(Exercise goal): The required answer is a copy of each line in the entries below that includes "changed".

Version comparison data:
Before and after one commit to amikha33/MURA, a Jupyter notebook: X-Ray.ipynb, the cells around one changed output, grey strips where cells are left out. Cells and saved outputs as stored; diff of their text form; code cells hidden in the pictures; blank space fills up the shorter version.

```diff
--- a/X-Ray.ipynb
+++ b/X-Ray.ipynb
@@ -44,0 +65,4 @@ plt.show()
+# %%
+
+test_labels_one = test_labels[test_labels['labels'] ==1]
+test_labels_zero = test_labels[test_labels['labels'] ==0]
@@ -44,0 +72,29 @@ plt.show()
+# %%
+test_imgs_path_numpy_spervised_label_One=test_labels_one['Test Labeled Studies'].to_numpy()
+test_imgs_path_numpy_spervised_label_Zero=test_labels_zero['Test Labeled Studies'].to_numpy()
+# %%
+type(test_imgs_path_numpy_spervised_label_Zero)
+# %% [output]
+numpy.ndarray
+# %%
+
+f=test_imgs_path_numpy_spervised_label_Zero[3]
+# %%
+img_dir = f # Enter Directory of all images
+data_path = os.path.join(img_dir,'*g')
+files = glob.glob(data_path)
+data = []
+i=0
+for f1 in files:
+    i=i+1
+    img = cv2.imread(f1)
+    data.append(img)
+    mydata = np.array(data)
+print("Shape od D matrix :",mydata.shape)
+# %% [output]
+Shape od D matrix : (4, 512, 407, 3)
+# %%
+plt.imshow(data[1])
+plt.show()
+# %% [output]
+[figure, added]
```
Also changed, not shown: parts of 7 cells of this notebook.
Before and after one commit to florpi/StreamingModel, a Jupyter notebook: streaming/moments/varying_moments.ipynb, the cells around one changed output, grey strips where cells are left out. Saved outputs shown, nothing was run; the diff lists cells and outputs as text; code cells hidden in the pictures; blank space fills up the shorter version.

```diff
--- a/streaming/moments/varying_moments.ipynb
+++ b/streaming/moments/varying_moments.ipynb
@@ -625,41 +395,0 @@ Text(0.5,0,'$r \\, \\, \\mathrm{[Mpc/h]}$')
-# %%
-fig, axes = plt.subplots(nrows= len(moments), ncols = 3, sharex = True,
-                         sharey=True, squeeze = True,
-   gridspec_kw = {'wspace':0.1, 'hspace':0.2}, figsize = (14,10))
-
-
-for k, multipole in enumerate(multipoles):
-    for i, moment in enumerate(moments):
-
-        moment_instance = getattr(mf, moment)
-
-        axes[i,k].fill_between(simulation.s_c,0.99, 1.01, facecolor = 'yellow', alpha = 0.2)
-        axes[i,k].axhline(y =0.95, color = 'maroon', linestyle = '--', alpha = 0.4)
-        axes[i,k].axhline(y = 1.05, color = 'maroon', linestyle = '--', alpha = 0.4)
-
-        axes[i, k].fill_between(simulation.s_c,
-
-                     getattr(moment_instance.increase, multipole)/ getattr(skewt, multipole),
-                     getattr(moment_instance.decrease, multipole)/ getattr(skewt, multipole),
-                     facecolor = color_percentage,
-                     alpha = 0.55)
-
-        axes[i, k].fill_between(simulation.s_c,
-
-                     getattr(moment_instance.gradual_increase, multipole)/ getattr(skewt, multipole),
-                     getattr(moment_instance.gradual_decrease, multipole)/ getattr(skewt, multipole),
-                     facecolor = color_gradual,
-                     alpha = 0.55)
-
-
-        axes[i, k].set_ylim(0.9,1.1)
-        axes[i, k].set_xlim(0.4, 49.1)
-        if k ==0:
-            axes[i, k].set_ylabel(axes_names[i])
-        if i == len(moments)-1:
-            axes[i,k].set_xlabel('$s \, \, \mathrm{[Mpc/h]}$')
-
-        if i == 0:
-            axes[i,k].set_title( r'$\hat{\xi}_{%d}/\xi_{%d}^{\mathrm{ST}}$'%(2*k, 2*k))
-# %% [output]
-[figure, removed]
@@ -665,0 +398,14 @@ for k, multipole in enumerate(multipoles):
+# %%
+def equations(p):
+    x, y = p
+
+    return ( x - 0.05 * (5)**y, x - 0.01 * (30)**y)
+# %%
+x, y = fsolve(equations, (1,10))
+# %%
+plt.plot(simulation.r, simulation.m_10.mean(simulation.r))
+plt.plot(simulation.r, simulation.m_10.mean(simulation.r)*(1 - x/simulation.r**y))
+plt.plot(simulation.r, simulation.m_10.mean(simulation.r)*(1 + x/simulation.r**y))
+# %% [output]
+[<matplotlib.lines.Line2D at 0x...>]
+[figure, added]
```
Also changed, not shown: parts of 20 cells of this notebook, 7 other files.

(Result below):
Before and after one commit to amikha33/MURA, a Jupyter notebook: X-Ray.ipynb, the cells around one changed output, grey strips where cells are left out. Cells and saved outputs as stored; diff of their text form; code cells hidden in the pictures; blank space fills up the shorter version.
Also changed, not shown: parts of 7 cells of this notebook.
Before and after one commit to florpi/StreamingModel, a Jupyter notebook: streaming/moments/varying_moments.ipynb, the cells around one changed output, grey strips where cells are left out. Saved outputs shown, nothing was run; the diff lists cells and outputs as text; code cells hidden in the pictures; blank space fills up the shorter version.
Also changed, not shown: parts of 20 cells of this notebook, 7 other files.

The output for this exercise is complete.